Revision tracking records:
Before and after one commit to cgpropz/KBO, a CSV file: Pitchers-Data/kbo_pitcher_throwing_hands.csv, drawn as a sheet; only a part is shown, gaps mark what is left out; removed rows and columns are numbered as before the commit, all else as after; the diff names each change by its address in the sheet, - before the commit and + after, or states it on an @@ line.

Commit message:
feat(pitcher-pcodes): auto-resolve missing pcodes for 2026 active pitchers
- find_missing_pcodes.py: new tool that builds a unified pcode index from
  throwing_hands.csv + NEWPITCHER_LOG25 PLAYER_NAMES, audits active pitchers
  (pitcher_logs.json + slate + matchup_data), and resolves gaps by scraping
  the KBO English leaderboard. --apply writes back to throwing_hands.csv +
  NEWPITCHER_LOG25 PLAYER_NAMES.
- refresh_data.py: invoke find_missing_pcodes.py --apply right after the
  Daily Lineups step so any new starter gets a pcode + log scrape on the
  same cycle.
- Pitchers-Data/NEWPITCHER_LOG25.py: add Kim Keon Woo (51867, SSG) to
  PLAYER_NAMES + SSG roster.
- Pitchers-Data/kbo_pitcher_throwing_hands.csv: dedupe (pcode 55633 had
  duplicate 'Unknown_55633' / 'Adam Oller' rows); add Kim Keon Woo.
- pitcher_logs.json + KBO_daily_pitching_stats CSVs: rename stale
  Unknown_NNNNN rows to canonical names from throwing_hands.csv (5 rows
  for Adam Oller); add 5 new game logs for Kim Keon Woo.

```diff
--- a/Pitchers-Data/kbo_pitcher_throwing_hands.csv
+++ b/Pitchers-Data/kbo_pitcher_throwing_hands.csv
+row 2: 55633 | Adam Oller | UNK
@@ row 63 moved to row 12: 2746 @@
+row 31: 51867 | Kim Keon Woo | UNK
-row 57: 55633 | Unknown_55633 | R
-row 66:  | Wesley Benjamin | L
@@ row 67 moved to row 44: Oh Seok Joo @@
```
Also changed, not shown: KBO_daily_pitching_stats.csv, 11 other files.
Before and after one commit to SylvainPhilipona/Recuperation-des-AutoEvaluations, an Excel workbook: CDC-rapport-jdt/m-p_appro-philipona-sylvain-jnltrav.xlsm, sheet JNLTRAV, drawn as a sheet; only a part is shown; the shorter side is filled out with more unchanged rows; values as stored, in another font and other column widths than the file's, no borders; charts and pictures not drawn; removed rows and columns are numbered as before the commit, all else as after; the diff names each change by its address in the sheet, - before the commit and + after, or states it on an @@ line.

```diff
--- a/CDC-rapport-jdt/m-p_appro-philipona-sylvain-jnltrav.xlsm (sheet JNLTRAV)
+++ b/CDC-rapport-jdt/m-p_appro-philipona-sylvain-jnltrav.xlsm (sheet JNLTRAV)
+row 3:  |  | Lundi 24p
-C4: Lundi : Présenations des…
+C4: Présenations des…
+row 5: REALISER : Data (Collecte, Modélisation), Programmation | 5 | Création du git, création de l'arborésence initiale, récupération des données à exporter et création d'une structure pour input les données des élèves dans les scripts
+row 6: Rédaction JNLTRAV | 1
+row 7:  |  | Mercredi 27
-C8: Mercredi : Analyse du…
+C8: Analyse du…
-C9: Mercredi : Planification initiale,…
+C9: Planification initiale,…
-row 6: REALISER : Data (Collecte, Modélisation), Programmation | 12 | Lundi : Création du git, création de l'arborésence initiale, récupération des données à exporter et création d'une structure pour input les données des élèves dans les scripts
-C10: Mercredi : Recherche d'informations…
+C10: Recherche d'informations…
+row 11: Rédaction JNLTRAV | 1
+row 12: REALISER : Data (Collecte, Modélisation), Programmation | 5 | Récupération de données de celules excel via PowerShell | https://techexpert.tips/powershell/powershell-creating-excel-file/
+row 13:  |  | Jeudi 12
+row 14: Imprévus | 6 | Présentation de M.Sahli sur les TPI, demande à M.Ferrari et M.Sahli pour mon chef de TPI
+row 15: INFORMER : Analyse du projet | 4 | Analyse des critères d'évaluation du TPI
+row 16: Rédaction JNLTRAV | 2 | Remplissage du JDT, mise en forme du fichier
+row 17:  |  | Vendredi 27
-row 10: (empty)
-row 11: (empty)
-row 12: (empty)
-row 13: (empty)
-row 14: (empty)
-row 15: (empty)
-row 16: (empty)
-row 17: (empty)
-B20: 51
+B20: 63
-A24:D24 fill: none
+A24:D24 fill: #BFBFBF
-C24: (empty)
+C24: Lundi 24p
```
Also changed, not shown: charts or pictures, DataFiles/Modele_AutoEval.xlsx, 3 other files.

Task goal: All the data above should be set down a second time, exactly.

Exercise response:
Before and after one commit to cgpropz/KBO, a CSV file: Pitchers-Data/kbo_pitcher_throwing_hands.csv, drawn as a sheet; only a part is shown, gaps mark what is left out; removed rows and columns are numbered as before the commit, all else as after; the diff names each change by its address in the sheet, - before the commit and + after, or states it on an @@ line.

Commit message:
feat(pitcher-pcodes): auto-resolve missing pcodes for 2026 active pitchers
- find_missing_pcodes.py: new tool that builds a unified pcode index from
  throwing_hands.csv + NEWPITCHER_LOG25 PLAYER_NAMES, audits active pitchers
  (pitcher_logs.json + slate + matchup_data), and resolves gaps by scraping
  the KBO English leaderboard. --apply writes back to throwing_hands.csv +
  NEWPITCHER_LOG25 PLAYER_NAMES.
- refresh_data.py: invoke find_missing_pcodes.py --apply right after the
  Daily Lineups step so any new starter gets a pcode + log scrape on the
  same cycle.
- Pitchers-Data/NEWPITCHER_LOG25.py: add Kim Keon Woo (51867, SSG) to
  PLAYER_NAMES + SSG roster.
- Pitchers-Data/kbo_pitcher_throwing_hands.csv: dedupe (pcode 55633 had
  duplicate 'Unknown_55633' / 'Adam Oller' rows); add Kim Keon Woo.
- pitcher_logs.json + KBO_daily_pitching_stats CSVs: rename stale
  Unknown_NNNNN rows to canonical names from throwing_hands.csv (5 rows
  for Adam Oller); add 5 new game logs for Kim Keon Woo.

```diff
--- a/Pitchers-Data/kbo_pitcher_throwing_hands.csv
+++ b/Pitchers-Data/kbo_pitcher_throwing_hands.csv
+row 2: 55633 | Adam Oller | UNK
@@ row 63 moved to row 12: 2746 @@
+row 31: 51867 | Kim Keon Woo | UNK
-row 57: 55633 | Unknown_55633 | R
-row 66:  | Wesley Benjamin | L
@@ row 67 moved to row 44: Oh Seok Joo @@
```
Also changed, not shown: KBO_daily_pitching_stats.csv, 11 other files.
Before and after one commit to SylvainPhilipona/Recuperation-des-AutoEvaluations, an Excel workbook: CDC-rapport-jdt/m-p_appro-philipona-sylvain-jnltrav.xlsm, sheet JNLTRAV, drawn as a sheet; only a part is shown; the shorter side is filled out with more unchanged rows; values as stored, in another font and other column widths than the file's, no borders; charts and pictures not drawn; removed rows and columns are numbered as before the commit, all else as after; the diff names each change by its address in the sheet, - before the commit and + after, or states it on an @@ line.

```diff
--- a/CDC-rapport-jdt/m-p_appro-philipona-sylvain-jnltrav.xlsm (sheet JNLTRAV)
+++ b/CDC-rapport-jdt/m-p_appro-philipona-sylvain-jnltrav.xlsm (sheet JNLTRAV)
+row 3:  |  | Lundi 24p
-C4: Lundi : Présenations des…
+C4: Présenations des…
+row 5: REALISER : Data (Collecte, Modélisation), Programmation | 5 | Création du git, création de l'arborésence initiale, récupération des données à exporter et création d'une structure pour input les données des élèves dans les scripts
+row 6: Rédaction JNLTRAV | 1
+row 7:  |  | Mercredi 27
-C8: Mercredi : Analyse du…
+C8: Analyse du…
-C9: Mercredi : Planification initiale,…
+C9: Planification initiale,…
-row 6: REALISER : Data (Collecte, Modélisation), Programmation | 12 | Lundi : Création du git, création de l'arborésence initiale, récupération des données à exporter et création d'une structure pour input les données des élèves dans les scripts
-C10: Mercredi : Recherche d'informations…
+C10: Recherche d'informations…
+row 11: Rédaction JNLTRAV | 1
+row 12: REALISER : Data (Collecte, Modélisation), Programmation | 5 | Récupération de données de celules excel via PowerShell | https://techexpert.tips/powershell/powershell-creating-excel-file/
+row 13:  |  | Jeudi 12
+row 14: Imprévus | 6 | Présentation de M.Sahli sur les TPI, demande à M.Ferrari et M.Sahli pour mon chef de TPI
+row 15: INFORMER : Analyse du projet | 4 | Analyse des critères d'évaluation du TPI
+row 16: Rédaction JNLTRAV | 2 | Remplissage du JDT, mise en forme du fichier
+row 17:  |  | Vendredi 27
-row 10: (empty)
-row 11: (empty)
-row 12: (empty)
-row 13: (empty)
-row 14: (empty)
-row 15: (empty)
-row 16: (empty)
-row 17: (empty)
-B20: 51
+B20: 63
-A24:D24 fill: none
+A24:D24 fill: #BFBFBF
-C24: (empty)
+C24: Lundi 24p
```
Also changed, not shown: charts or pictures, DataFiles/Modele_AutoEval.xlsx, 3 other files.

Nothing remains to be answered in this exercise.